    -- bring peppermint oil. A little goes a long way (and too much can do a surface burn on skin), but it will feel cooling. Add a drop to your fan so you have cool-feeling breezes with it. Put some along your arms to feel a tingle there. Don't put it on your face, and be careful about putting it in sensitive areas. (Accidently over-minted my breastbone once -- it felt like a burning pain! :-P )
    -- look into hoops. As you walk, it scoops a little puff of air under your skirts which is a godsend.
    -- look into Middle Eastern! Turkish is a solid bet -- Persian actually is too many layers.
    -- avoid synthetics like the plague. You'll regret that poly-cotton on sale when it's 110F out.
    -- figure out how you're going to carry everything. A basket? Attached to your belt?
    -- have water on you at all times. Also, a little snackie. Or maybe look into things like the vinegar water Ma Ingalls made for the threshers. Don't get dehydrated!
    -- don't be upset if you have to make a last minute store-run. It happens to us all.
    -- plan your cooking in advance.
    -- expect rain. It almost always happens.
    -- expect cold.
    -- expect hot.
    -- the weather will always suck the most on your camping trip.
    -- have more than one cloak. So when the one is hanging, drying, you can still go out to use the bathroom.
    -- have more than one pair of shoes for the same reason.
    -- figure out what you'll do with hair. I would put my hair in two braids, and hair-tape them to my head. I could sleep in that, and go for about 4 days before really really needing to shower and take my hair down. It makes the camping much easier.

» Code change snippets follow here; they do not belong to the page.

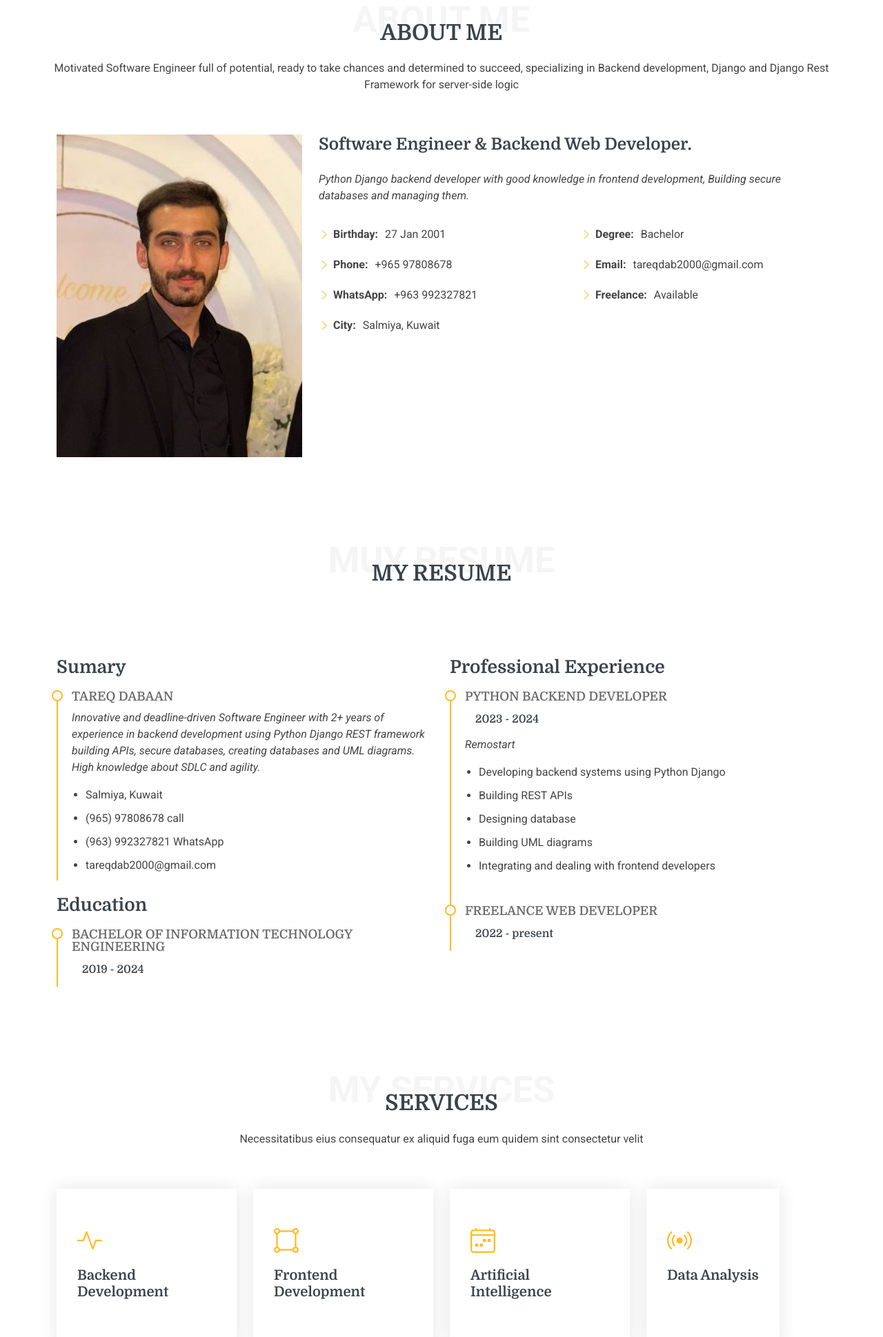
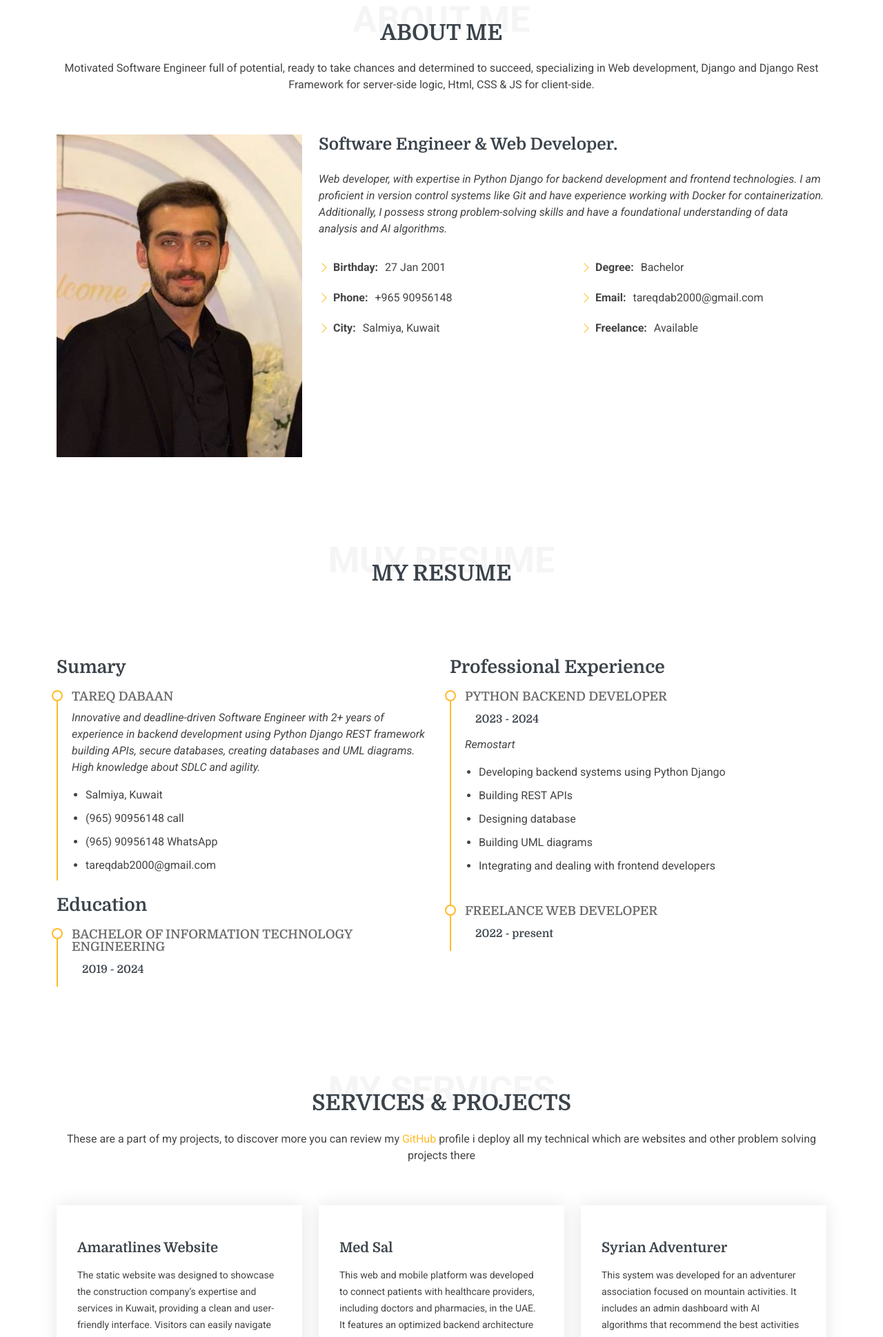
Before and after one commit to tareqDabaan/my_portfolio, a plain HTML site: page index.html in a window 1280 px wide. Shown: the part 861-2800 px from the top of the page at 69% size. Drawn offline with Linux system fonts and the light colour scheme.

Commit message:
Modified some data

```diff
--- a/index.html
+++ b/index.html
@@ -9,7 +9,6 @@
 
     <!-- Favicons -->
     <link href="assets/img/Software Dose orange (1).png" rel="icon" />
-    <link href="assets/img/apple-touch-icon.png" rel="apple-touch-icon" />
 
     <!-- Fonts -->
     <link href="https://fonts.googleapis.com" rel="preconnect" />
@@ -34,7 +33,6 @@
       href="assets/vendor/glightbox/css/glightbox.min.css"
       rel="stylesheet"
     />
-
     <!-- Main CSS File -->
     <link href="assets/css/main.css" rel="stylesheet" />
   </head>
@@ -117,8 +115,9 @@
           <h2>About Me</h2>
           <p>
             Motivated Software Engineer full of potential, ready to take chances
-            and determined to succeed, specializing in Backend development,
-            Django and Django Rest Framework for server-side logic
+            and determined to succeed, specializing in Web development,
+            Django and Django Rest Framework for server-side logic,
+            Html, CSS & JS for client-side.
           </p>
         </div>
         <!-- End Section Title -->
@@ -129,10 +128,9 @@
               <img src="assets/img/me.jpg" class="img-fluid" alt="" />
             </div>
             <div class="col-lg-8 content">
-              <h2>Software Engineer &amp; Backend Web Developer.</h2>
+              <h2>Software Engineer &amp; Web Developer.</h2>
               <p class="fst-italic py-3">
-                Python Django backend developer with good knowledge in frontend development,
-                Building secure databases and managing them.
+                Web developer, with expertise in Python Django for backend development and frontend technologies. I am proficient in version control systems like Git and have experience working with Docker for containerization. Additionally, I possess strong problem-solving skills and have a foundational understanding of data analysis and AI algorithms.
               </p>
               <div class="row">
                 <div class="col-lg-6">
@@ -144,13 +142,10 @@
 
                     <li>
                       <i class="bi bi-chevron-right"></i>
-                      <strong>Phone:</strong> <span>+965 97808678</span>
+                      <strong>Phone:</strong> <span>+965 90956148</span>
                     </li>
 
-                    <li>
-                      <i class="bi bi-chevron-right"></i>
-                      <strong>WhatsApp:</strong> <span>+963 992327821</span>
-                    </li>
+
 
                     <li>
                       <i class="bi bi-chevron-right"></i>
@@ -208,8 +203,8 @@
                 </p>
                 <ul>
                   <li>Salmiya, Kuwait</li>
-                  <li>(965) 97808678 call</li>
-                  <li>(963) 992327821 WhatsApp</li>
+                  <li>(965) 90956148 call</li>
+                  <li>(965) 90956148 WhatsApp</li>
                   <li>tareqdab2000@gmail.com</li>
                 </ul>
               </div>
@@ -267,10 +262,9 @@
         <!-- Section Title -->
         <div class="container section-title" data-aos="fade-up">
           <span class="description-title">My Services</span>
-          <h2>Services</h2>
-          <p>
-            Necessitatibus eius consequatur ex aliquid fuga eum quidem sint
-            consectetur velit
+          <h2>Services & Projects</h2>
+          <p>These are a part of my projects, to discover more you can review my <a href="https://github.com/tareqDabaan">GitHub</a> profile i deploy all my technical which are websites
+            and other problem solving projects there
           </p>
         </div>
         <!-- End Section Title -->
@@ -278,59 +272,55 @@
         <div class="container">
           <div class="row gy-4">
             <div
-              class="col-xl-3 col-md-6 d-flex"
+              class="col-xl-4 col-md-6 d-flex"
               data-aos="fade-up"
               data-aos-delay="100"
             >
               <div class="service-item position-relative">
-                <div class="icon"><i class="bi bi-activity icon"></i></div>
-                <h4><a href="" class="stretched-link">Backend Development</a></h4>
-
+                <h4><a href="https://amaratlines.com/" class="stretched-link">Amaratlines Website</a></h4>
+                <p>
+                  The static website was designed to showcase the construction company’s expertise and services in Kuwait, providing a clean and user-friendly interface. Visitors can easily navigate through different sections to learn about the company, including its history, mission, and areas of specialization. The website highlights the construction services offered, such as commercial and residential projects, infrastructure development, and project management. A comprehensive portfolio section showcases the company’s past and ongoing projects, emphasizing its expertise in various sectors.
+                  </p>
+                <div></div>
+                  <img src="assets/img/Screenshot_2024-10-01_001934-removebg-preview.png" style="width: 200px; " alt="">
               </div>
             </div>
             <!-- End Service Item -->
 
             <div
-              class="col-xl-3 col-md-6 d-flex"
+              class="col-xl-4 col-md-6 d-flex"
               data-aos="fade-up"
               data-aos-delay="200"
             >
-              <div class="service-item position-relative">
-                <div class="icon">
-                  <i class="bi bi-bounding-box-circles icon"></i>
-                </div>
-                <h4><a href="" class="stretched-link">Frontend Development</a></h4>
-
-              </div>
+            <div class="service-item position-relative">
+              <h4><a href="https://documenter.getpostman.com/view/26438410/2s9YeLX9QZ" class="stretched-link">Med Sal</a></h4>
+              <p>
+                This web and mobile platform was developed to connect patients with healthcare providers, including doctors and pharmacies, in the UAE. It features an optimized backend architecture and API performance to ensure a seamless user experience. The system includes a secure, scalable PostgreSQL database and robust RESTful APIs, designed and implemented using Python Django and Django REST Framework. Key technologies used in the project include Python Django, GeoDjango, PostgreSQL, Postman, Git, and Docker. The platform was built as part of a collaborative effort with a team of four developers.
+              </p>
+              <div style="padding-top: 60px;">
+              <img src="assets/img/madsolution-removebg-preview.png" style="width: 200px; " alt="">
+            </div></div>
             </div>
             <!-- End Service Item -->
 
             <div
-              class="col-xl-3 col-md-6 d-flex"
+              class="col-xl-4 col-md-6 d-flex"
               data-aos="fade-up"
               data-aos-delay="300"
             >
-              <div class="service-item position-relative">
-                <div class="icon">
-                  <i class="bi bi-calendar4-week icon"></i>
-                </div>
-                <h4><a href="" class="stretched-link">Artificial Intelligence</a></h4>
+            <div class="service-item position-relative">
+              <h4><a href="https://github.com/tareqDabaan/Syrian_Adventurer_Association" class="stretched-link">Syrian Adventurer</a></h4>
+              <p>
+                This system was developed for an adventurer association focused on mountain activities. It includes an admin dashboard with AI algorithms that recommend the best activities for the admin to create, while offering a user-friendly interface for users to browse and book activities. Built with Django, PostgreSQL, PostGIS, and React, the system features optimized backend architecture and APIs to ensure a seamless user experience. A secure and scalable PostgreSQL database was designed along with robust RESTful APIs using Python Django/DRF
+                </p>
+                <div style="padding-top:70px;">
 
-              </div>
+              <img src="assets/img/syrian-removebg-preview.png" style="width: 200px; " alt="">
+</div>            </div>
             </div>
             <!-- End Service Item -->
 
-            <div
-              class="col-xl-3 col-md-6 d-flex"
-              data-aos="fade-up"
-              data-aos-delay="400"
-            >
-              <div class="service-item position-relative">
-                <div class="icon"><i class="bi bi-broadcast icon"></i></div>
-                <h4><a href="" class="stretched-link">Data Analysis</a></h4>
 
-              </div>
-            </div>
             <!-- End Service Item -->
           </div>
         </div>
@@ -352,25 +342,26 @@
 
         <div class="container" data-aos="fade-up" data-aos-delay="100">
           <div class="row gy-4" data-aos="fade-up" data-aos-delay="200">
-            <div class="col-lg-4"><a href="https://wa.me/+963992327821" >
+            <div class="col-lg-4"><a href="https://wa.me/+96590956148" >
               <div
                 class="info-item d-flex flex-column justify-content-center align-items-center"
               >
               <i class="bi bi-whatsapp"></i>
 
                 <h3>WhatsApp</h3>
-                <p class="contact-links">+963 992327821</p>
+                <p class="contact-links">+965 90956148</p>
+
               </div></a>
             </div>
             <!-- End Info Item -->
 
-            <div class="col-lg-4"><a href="tel:+96597808678">
+            <div class="col-lg-4"><a href="tel:+96590956148">
               <div
                 class="info-item d-flex flex-column justify-content-center align-items-center info-item-borders"
               >
                 <i class="bi bi-telephone"></i>
                 <h3>Call</h3>
-                <p class="contact-links">+965 97808678</p>
+                <p class="contact-links">+965 90956148</p>
               </div></a>
             </div>
             <!-- End Info Item -->
@@ -418,7 +409,7 @@
           <a href="https://www.linkedin.com/in/tareq-dabaan-647513225/" class="facebook"><i class="bi bi-facebook"></i></a>
           <a href="https://www.instagram.com/tareqdabaan?igsh=bnhtd25iamZ3NmQ5&utm_source=qr" class="instagram"><i class="bi bi-instagram"></i></a>
           <a href="https://www.facebook.com/tareq.alsyrian?mibextid=LQQJ4d" class="linkedin"><i class="bi bi-linkedin"></i></a>
-          <a href="https://wa.me/+963992327821" class="linkedin"><i class="bi bi-whatsapp"></i></a>
+          <a href="https://wa.me/+96590956148" class="linkedin"><i class="bi bi-whatsapp"></i></a>
 
         </div>
         <div class="container">
```
Also changed, not shown: assets/img/Screenshot_2024-10-01_001934-removebg-preview.png (added), assets/img/amarat.png (added), assets/img/apple-touch-icon.png (deleted), assets/img/blog-1.jpg (deleted), assets/img/blog-6.jpg (deleted), assets/img/favicon.png (deleted), assets/img/hero-bg.jpg (deleted), assets/img/logo.png (deleted), assets/img/madsolution-removebg-preview.png (added), assets/img/profile-img.jpg (deleted), assets/img/services.jpg (deleted), assets/img/software dose.png (deleted), assets/img/syrian-removebg-preview.png (added), assets/img/testimonials-bg.jpg (deleted).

    And above all, have fun! The SCA can be a delightful group. Sadly, the area near me has a high creeper-to-fun person ratio, and so I have dropped out. But it can be a joy! Attend dance practice! Watch archery and sword-fighting! Attend costuming and sewing classes! And travel to other camps and meet people (and eat food :-P).

  2. Oh, and above all, remember that Duct tape is period!

  3. My god you are ambitious! I love camping, but I don't know if I could handle doing it in costume.

    1. Well, picking a period where I don't have to wear a corset helps a lot! No camping in corsets!

  4. I just got back from Alafia River Rendezvous in Florida. I second bring double the shifts you'll need. Also really necessary is a thorough sewing kit. I end up spending a good chunk of time mending clothes that I've sewn. I would also recommend a non HA pair of jockey slip shorts, to prevent chafing. Are you period or modern camping?